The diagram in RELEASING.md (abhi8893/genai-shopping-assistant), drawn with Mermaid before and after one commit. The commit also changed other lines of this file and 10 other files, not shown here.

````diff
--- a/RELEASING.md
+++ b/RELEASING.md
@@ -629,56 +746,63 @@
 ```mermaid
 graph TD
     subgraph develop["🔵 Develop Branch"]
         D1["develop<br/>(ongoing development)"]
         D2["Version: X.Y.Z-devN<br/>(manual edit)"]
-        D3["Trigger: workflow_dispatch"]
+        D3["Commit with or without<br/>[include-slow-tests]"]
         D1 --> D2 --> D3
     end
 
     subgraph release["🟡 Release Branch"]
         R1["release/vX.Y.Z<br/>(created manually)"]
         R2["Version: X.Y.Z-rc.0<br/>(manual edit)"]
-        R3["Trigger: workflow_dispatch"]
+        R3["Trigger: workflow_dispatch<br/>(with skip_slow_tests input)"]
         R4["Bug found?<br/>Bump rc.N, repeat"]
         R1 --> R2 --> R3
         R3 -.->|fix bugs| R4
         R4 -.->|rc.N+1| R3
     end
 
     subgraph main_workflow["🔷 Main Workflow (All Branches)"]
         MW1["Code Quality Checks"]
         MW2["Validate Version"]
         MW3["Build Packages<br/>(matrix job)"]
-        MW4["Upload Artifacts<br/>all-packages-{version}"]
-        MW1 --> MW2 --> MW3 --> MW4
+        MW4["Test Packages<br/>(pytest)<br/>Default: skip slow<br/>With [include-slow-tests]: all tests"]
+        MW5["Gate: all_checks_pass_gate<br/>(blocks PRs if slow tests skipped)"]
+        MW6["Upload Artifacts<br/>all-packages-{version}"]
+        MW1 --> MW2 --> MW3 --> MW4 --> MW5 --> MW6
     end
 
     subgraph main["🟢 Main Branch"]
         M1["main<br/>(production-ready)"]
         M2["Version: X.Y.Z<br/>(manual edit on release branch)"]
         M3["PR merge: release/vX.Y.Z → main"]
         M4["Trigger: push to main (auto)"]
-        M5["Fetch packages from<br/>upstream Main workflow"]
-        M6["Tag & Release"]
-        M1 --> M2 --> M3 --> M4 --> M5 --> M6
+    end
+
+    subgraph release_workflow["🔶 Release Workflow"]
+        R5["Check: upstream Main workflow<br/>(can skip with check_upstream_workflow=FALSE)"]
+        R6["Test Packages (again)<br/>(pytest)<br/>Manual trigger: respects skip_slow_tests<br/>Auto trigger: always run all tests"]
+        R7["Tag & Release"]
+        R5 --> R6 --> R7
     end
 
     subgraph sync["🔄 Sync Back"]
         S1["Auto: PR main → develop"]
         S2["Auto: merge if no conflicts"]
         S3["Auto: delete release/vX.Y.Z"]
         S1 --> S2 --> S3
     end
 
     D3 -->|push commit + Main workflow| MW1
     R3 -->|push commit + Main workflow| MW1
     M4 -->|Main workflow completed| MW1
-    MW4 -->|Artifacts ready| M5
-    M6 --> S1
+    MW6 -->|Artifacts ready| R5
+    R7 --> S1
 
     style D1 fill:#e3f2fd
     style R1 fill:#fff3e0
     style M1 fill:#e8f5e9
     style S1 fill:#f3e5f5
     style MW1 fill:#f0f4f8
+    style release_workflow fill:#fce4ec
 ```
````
⁂
**Directions**
Each line from the one with "-->|Artifacts ready| R5" through the end of the entries above must be set down exactly, both end lines included, and no other line may appear.

**Reply to the task**
+    MW6 -->|Artifacts ready| R5
+    R7 --> S1
 
     style D1 fill:#e3f2fd
     style R1 fill:#fff3e0
     style M1 fill:#e8f5e9
     style S1 fill:#f3e5f5
     style MW1 fill:#f0f4f8
+    style release_workflow fill:#fce4ec
 ```
````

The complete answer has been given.